The study, which is the basis for seeking FDA approval, enrolled 1,607 subjects in a multi-center trial, including two private practice California women’s clinical centers. Data from a subset of 320 women was analyzed after being evaluated using a smaller, lower-cost commercial prototype.

In the subgroup, LightTouch increased detection of disease by 56% over the Pap, according to a presentation authored by Dr Marc Winter of the Orange Coast Women’s Medical Group and Dr Daniel Sternfeld of the Saddleback Women’s Medical Group, both of Laguna Hills, CA.

Mark Faupel, president and CEO of GT, said: “The purpose of engaging two large private practices in the study was to gain real-world experience with our technology and improve its potential for performance in the private office setting.
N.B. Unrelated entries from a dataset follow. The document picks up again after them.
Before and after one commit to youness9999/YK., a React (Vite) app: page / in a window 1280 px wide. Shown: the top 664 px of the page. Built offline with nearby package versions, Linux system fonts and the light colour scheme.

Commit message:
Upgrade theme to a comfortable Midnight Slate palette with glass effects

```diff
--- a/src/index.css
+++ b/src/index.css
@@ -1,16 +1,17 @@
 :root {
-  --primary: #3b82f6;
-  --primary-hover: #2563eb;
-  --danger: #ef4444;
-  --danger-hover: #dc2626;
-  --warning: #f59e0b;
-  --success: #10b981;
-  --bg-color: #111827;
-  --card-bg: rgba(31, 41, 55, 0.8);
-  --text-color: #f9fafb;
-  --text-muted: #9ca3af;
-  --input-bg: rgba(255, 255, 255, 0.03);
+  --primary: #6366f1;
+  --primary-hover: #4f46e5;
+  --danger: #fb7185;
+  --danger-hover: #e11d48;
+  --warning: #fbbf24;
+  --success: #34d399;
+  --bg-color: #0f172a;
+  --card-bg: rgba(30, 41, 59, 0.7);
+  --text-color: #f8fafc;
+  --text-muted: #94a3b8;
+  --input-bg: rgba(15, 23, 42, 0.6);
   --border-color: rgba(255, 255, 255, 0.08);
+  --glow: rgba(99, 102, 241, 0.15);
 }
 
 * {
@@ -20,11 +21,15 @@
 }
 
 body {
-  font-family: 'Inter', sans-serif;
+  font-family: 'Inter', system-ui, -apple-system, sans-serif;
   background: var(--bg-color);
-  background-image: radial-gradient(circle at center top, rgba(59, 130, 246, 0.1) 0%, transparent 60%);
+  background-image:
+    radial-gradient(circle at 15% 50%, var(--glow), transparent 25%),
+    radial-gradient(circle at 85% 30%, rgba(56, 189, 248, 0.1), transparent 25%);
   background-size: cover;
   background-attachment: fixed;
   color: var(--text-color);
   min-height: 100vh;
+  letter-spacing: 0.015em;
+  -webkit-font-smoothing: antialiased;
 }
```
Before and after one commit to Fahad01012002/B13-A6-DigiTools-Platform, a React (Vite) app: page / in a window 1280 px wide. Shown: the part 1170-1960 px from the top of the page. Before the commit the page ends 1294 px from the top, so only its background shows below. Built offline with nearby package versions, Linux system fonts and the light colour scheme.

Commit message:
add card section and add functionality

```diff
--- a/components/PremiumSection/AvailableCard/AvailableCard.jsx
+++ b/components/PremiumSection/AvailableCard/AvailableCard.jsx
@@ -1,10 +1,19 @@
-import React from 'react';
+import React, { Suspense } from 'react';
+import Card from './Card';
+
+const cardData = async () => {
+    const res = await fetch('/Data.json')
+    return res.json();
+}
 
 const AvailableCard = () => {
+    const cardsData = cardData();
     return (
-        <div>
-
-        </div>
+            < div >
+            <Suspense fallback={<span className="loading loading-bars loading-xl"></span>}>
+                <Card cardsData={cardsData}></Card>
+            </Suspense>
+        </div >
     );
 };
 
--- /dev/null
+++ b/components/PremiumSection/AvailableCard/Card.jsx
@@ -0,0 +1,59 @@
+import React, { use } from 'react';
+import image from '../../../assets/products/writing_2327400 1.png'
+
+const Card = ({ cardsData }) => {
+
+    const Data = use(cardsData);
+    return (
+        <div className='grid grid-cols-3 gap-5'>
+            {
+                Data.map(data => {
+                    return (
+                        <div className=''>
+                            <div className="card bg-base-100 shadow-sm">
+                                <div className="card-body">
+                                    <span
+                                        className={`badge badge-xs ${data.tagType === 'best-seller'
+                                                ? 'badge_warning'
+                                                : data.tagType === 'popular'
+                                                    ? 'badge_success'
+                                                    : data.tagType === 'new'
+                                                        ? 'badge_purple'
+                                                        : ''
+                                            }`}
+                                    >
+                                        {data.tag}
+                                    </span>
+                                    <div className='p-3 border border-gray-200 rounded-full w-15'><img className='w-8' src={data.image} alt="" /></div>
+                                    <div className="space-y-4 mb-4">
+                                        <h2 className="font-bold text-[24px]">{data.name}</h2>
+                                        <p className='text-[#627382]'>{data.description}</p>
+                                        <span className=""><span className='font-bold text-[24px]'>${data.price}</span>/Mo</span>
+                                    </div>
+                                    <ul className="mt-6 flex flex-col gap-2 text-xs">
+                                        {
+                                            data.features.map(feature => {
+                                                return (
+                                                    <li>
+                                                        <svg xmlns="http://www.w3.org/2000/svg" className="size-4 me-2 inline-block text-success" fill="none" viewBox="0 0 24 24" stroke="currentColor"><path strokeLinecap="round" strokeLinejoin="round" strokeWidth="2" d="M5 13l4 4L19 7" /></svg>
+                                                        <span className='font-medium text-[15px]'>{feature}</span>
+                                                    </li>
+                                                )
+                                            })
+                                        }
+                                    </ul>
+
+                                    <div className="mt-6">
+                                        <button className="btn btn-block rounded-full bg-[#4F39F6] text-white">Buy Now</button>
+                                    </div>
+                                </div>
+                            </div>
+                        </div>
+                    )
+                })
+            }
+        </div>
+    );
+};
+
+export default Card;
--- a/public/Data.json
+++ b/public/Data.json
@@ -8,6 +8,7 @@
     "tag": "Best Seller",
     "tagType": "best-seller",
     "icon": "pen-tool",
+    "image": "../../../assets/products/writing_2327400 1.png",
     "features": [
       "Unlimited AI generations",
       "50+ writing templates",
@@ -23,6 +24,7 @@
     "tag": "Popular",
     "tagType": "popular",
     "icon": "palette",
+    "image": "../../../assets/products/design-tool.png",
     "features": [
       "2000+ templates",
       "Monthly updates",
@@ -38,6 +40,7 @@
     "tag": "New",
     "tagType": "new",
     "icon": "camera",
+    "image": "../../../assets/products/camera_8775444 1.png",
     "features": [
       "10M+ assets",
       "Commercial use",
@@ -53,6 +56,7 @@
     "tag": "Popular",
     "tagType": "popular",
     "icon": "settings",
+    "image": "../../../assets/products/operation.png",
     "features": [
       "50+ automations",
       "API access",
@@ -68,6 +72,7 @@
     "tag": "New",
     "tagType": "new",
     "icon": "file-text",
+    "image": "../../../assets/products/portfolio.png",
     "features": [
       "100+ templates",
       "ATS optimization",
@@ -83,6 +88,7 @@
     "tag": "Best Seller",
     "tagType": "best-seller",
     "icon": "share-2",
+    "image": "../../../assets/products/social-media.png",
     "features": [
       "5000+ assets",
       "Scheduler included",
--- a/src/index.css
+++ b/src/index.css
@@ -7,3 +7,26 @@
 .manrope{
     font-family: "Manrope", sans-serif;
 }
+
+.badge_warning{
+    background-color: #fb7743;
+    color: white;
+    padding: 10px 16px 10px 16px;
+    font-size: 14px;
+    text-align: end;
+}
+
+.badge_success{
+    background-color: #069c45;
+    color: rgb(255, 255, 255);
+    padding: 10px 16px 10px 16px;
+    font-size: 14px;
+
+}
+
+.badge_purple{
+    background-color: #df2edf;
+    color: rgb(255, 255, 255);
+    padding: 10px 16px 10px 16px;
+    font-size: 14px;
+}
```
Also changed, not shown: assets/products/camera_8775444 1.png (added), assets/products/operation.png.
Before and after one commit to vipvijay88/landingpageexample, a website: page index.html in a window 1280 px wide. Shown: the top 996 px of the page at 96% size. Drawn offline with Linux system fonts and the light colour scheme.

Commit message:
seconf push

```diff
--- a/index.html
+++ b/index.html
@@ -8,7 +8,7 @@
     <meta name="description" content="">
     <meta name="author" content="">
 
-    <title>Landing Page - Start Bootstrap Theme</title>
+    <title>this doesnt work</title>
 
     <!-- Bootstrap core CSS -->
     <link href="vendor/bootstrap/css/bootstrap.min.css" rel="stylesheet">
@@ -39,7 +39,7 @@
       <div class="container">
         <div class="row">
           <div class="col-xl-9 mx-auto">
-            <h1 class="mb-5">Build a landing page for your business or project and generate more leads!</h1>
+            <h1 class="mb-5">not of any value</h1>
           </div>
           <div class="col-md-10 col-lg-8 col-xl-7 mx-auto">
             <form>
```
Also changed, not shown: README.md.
We believe that the results indicate that our technology has the potential to improve the efficiency of the private office by detecting disease earlier and eliminating unnecessary follow up testing.

“According to the presentation of the pivotal trial results, LightTouch offers the potential of a cost effective and efficient modality for earlier detection of CIN2+ disease in women at risk for cervical disease, while at the same time reducing the number of colposcopies, biopsies and other invasive surgical procedures currently performed on normal and benign cervices.”